May 6, 2015
Grupo Antillano has largely slipped through the cracks of Cuban art history. The movement, active from 1978 to 1983, celebrated African and Afro-Caribbean influences in Cuban culture. “Drapetomanía: Grupo Antillano and the Art of Afro-Cuba,” on view at the Ethelbert Cooper Gallery of African & African American Art at Harvard’s Hutchins Center for African & African American Research, traces the movement and where it has led. It’s a strong show, woven with turmoil and hope.

Art on Cuba: 'Grupo Antillano y el Arte de Afro-Cuba llega a Harvard'

January 27, 2015

La exposición colectiva Drapetomanía: Grupo Antillano y el Arte de Afro-Cuba llega a la Universidad de Harvard este 29 de enero tras haberse mostrado en Nueva York, San Francisco, Santiago de Cuba y La Habana.

Curada y comisariada por el historiador Alejandro de la Fuente, profesor de la Universidad de Harvard, la muestra se complementa con el libro Grupo Antillano: el arte de Afro-Cuba, editado por el mismo, con ensayos de críticos de arte e historiadores como Guillermina Ramos Cruz, José Veigas y Judith Bettelheim, entre otros.

Cubaencuentro: 'Arte Afrocubano en la Universidad de Harvard'

Cubaencuentro: 'Arte Afrocubano en la Universidad de Harvard'

January 30, 2015
Expuesta originalmente en el Centro Provincial de Artes Plásticas y Diseño en Santiago de Cuba (abril-mayo, 2013), donde fue descrita como “una de las mejores muestras de artes plásticas de los últimos años en Santiago de Cuba”, Drapetomanía viaja ahora a la Galería Ethelbert Cooper de Arte Africano y Afro-Americano de la Universidad de Harvard tras haberse expuesto en el Centro de Desarrollo de las Artes Visuales en La Habana, la Galería The 8th Floor de Nueva York y el Museo de la Diáspora Africana (MoAD) en San Francisco.

Artslant: 'LIKE IN REVELATIONS... and other such things'

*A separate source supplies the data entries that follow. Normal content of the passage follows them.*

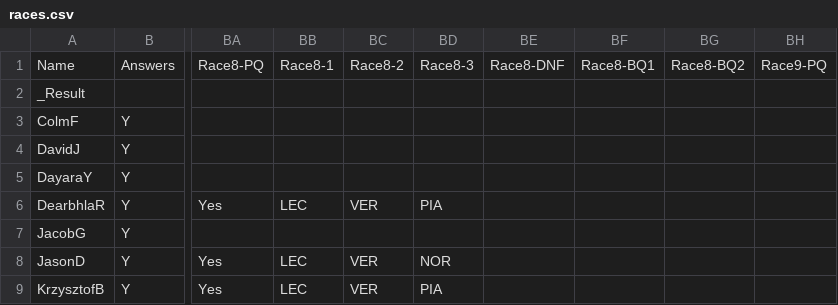
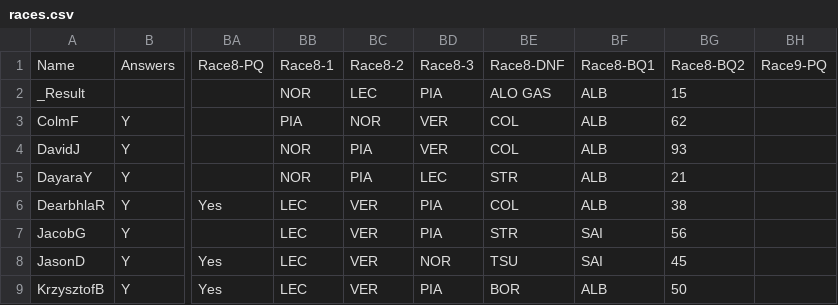
Before and after one commit to DaveJord/F1Comp, a CSV file: races.csv, drawn as a sheet; only a part is shown, gaps mark what is left out; the diff covers the shown part only; the diff names each change by its address in the sheet, - before the commit and + after, or states it on an @@ line.

```diff
--- a/races.csv
+++ b/races.csv
-BB2: (empty)
+BB2: NOR
-BC2: (empty)
+BC2: LEC
-BD2: (empty)
+BD2: PIA
-BE2: (empty)
+BE2: ALO GAS
-BF2:BF6: (empty)
+BF2:BF6: ALB
-BG2: (empty)
+BG2: 15
-BB3: (empty)
+BB3: PIA
-BC3: (empty)
+BC3: NOR
-BD3:BD4: (empty)
+BD3:BD4: VER
-BE3:BE4: (empty)
+BE3:BE4: COL
-BG3: (empty)
+BG3: 62
-BB4:BB5: (empty)
+BB4:BB5: NOR
-BC4:BC5: (empty)
+BC4:BC5: PIA
-BG4: (empty)
+BG4: 93
-BD5: (empty)
+BD5: LEC
-BE5: (empty)
+BE5: STR
-BG5: (empty)
+BG5: 21
-BE6: (empty)
+BE6: COL
-BG6: (empty)
+BG6: 38
-BB7: (empty)
+BB7: LEC
-BC7: (empty)
+BC7: VER
-BD7: (empty)
+BD7: PIA
-BE7: (empty)
+BE7: STR
-BF7:BF8: (empty)
+BF7:BF8: SAI
-BG7: (empty)
+BG7: 56
-BE8: (empty)
+BE8: TSU
-BG8: (empty)
+BG8: 45
-BE9: (empty)
+BE9: BOR
-BF9: (empty)
+BF9: ALB
-BG9: (empty)
+BG9: 50
```
Also changed, not shown: 27 edited cells elsewhere in this file, Leaderboard.csv.
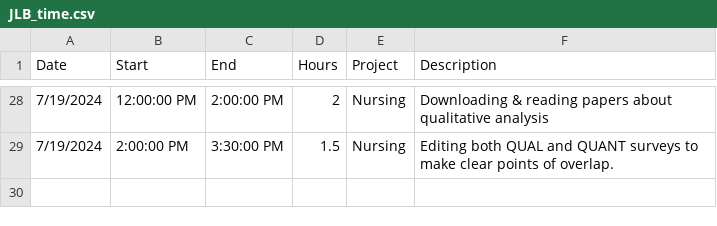
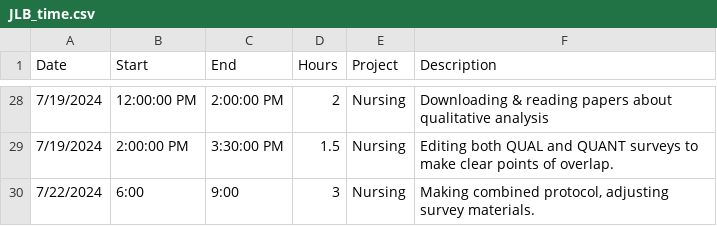
Before and after one commit to black-cat-enthusiast/time_tracking, a CSV file: docs/JLB_time.csv, drawn as a sheet; only a part is shown, gaps mark what is left out.

```diff
--- a/docs/JLB_time.csv
+++ b/docs/JLB_time.csv
@@ -29 +29,2 @@ Date,Start,End,Hours,Project,Description
 7/19/2024,2:00:00 PM,3:30:00 PM,1.5,Nursing,Editing both QUAL and QUANT surveys to make clear points of overlap.
+7/22/2024,6:00,9:00,3,Nursing,"Making combined protocol, adjusting survey materials. "
```
Also changed, not shown: JLB_time.csv, 11 other files.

January 30, 2015
James Baldwin wrote, "The purpose of art is to lay bare the questions hidden by the answers." Few galleries of art hold true to that magnetic north like the recently opened Ethelbert Cooper Gallery of African & African American Art at Harvard University. In this space, stories dance. Tales unfold, enlightening and reminding of the African diaspora and its hopes, dreams, visions and tears. There's heavy traffic in such endeavors, with much wreckage on the roadside and splinters on the rocks of those beckoned by the Lorelei. One does not just "put up a show" when it comes to... Read more about Artslant: 'LIKE IN REVELATIONS... and other such things'

Harvard Gazette: 'Tangled roots'

April 10, 2015
The story of “Drapetomania: Grupo Antillano and the Art of Afro-Cuba” is one of discovery and rediscovery. For visitors to the Ethelbert Cooper Gallery of African and African American Art, it’s a stunning find, tucked away in the former commercial space that reopened as the Hutchins Center for African and African American Research last fall. For the 30 artists represented, it illustrates the uncovering of an artistic heritage, and a lineage that was long denied.
Cooper Gallery

Harvard Crimson: 'At Crossroads: The Ethelbert Cooper Gallery'

April 21, 2015
Indeed, the Cooper Gallery serves a unique role as a space for the exploration of African and African American diasporic identities, something highlighted by the “Drapetomanía” exhibition. De la Fuente says its most provocative piece lies at the end of the Long Gallery. Titled “Resurrección,” the sculpture is an original work by Rafael Queneditt, the original director of the Grupo Antillano, and was created exclusively for this exhibit.